**EXERCISE:** Report the number of lines in the records below that contain the word "message", and nothing more.
*** Begin section ***
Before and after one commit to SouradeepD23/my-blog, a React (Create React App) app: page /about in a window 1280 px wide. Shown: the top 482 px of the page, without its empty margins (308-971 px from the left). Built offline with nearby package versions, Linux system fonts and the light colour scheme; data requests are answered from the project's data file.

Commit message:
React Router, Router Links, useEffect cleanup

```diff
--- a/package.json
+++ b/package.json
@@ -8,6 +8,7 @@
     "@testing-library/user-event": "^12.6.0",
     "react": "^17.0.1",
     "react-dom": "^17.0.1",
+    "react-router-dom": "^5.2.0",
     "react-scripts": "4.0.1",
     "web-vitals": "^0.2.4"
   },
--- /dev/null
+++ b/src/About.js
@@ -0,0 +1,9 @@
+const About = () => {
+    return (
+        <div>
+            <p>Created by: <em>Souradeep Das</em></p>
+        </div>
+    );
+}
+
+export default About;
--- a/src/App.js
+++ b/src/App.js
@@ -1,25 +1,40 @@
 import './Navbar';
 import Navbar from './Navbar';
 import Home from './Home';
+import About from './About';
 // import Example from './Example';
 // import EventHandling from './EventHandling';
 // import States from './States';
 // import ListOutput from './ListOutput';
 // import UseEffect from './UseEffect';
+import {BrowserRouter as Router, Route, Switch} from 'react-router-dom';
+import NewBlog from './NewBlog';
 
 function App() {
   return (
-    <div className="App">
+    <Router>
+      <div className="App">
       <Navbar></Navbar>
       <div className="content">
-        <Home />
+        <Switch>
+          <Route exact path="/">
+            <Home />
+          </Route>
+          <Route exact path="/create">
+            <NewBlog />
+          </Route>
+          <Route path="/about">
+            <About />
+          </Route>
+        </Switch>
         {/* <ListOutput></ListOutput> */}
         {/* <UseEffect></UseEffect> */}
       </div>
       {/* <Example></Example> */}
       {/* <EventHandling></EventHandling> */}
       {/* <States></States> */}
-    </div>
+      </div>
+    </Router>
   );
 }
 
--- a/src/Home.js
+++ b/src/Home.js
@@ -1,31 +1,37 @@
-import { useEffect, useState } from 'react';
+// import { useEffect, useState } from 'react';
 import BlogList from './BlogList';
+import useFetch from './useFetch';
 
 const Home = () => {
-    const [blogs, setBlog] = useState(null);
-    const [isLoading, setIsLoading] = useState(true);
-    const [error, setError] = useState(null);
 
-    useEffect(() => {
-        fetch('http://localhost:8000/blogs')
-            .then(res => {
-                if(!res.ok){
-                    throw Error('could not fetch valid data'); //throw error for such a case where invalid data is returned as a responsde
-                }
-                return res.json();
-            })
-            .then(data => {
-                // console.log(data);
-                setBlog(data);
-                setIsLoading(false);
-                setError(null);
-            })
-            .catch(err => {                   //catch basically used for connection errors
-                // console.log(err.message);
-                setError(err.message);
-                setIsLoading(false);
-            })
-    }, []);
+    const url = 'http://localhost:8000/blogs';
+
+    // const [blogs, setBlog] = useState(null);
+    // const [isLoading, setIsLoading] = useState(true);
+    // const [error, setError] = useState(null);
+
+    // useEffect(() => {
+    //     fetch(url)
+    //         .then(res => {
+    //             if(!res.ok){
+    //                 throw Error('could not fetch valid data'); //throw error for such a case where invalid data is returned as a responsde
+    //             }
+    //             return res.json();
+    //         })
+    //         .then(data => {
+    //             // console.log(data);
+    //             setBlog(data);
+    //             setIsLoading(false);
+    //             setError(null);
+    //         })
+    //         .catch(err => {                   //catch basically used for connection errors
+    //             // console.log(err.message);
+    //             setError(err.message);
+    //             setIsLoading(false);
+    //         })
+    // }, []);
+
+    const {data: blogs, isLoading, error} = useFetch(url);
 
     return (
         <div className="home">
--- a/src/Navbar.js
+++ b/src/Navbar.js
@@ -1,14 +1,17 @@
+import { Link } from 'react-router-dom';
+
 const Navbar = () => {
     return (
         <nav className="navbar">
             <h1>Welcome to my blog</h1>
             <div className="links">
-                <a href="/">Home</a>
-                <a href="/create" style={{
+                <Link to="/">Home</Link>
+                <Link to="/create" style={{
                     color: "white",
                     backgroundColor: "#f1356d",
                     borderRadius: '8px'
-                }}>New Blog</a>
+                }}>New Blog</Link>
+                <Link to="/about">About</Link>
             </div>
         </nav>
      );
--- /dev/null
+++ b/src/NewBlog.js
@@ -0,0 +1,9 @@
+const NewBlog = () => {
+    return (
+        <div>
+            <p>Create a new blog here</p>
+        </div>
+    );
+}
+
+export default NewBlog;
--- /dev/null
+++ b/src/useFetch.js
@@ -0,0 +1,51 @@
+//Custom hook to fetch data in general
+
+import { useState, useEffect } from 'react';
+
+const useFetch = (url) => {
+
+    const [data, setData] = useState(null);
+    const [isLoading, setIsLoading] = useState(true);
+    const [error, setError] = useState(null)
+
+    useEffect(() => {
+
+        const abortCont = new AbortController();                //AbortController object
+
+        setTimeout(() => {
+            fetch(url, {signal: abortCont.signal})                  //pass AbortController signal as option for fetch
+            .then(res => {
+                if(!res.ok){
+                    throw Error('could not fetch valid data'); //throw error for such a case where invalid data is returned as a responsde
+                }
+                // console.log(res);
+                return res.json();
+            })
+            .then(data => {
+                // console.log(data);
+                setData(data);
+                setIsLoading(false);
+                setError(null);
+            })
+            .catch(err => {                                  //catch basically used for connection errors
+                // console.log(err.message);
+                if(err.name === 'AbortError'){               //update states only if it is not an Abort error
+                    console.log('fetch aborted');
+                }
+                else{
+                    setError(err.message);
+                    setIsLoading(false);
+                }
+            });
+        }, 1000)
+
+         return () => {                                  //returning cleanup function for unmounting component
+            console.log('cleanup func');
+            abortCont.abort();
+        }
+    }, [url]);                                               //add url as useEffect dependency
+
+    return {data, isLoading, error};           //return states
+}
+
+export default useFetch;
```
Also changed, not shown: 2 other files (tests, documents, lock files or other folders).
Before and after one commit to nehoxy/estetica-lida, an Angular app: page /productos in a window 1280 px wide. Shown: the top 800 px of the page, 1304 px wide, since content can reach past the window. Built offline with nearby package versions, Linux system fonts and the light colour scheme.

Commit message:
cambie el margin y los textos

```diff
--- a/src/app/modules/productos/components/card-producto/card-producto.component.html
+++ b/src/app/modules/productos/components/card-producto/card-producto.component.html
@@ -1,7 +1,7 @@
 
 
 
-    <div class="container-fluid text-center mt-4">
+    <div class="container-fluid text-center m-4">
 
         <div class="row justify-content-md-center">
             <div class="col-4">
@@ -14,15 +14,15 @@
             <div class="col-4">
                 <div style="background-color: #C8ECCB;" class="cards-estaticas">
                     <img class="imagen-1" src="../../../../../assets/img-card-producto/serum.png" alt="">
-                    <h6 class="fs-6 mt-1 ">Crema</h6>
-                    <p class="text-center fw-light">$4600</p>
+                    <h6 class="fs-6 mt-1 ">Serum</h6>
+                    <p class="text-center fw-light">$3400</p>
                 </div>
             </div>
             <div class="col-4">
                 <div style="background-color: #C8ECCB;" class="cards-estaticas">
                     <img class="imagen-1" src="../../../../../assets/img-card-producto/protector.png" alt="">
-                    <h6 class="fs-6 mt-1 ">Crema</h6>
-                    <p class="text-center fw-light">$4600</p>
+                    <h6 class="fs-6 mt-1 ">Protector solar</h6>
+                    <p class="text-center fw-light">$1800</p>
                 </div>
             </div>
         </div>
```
*** End section ***
**EXPECTED ANSWER:** 8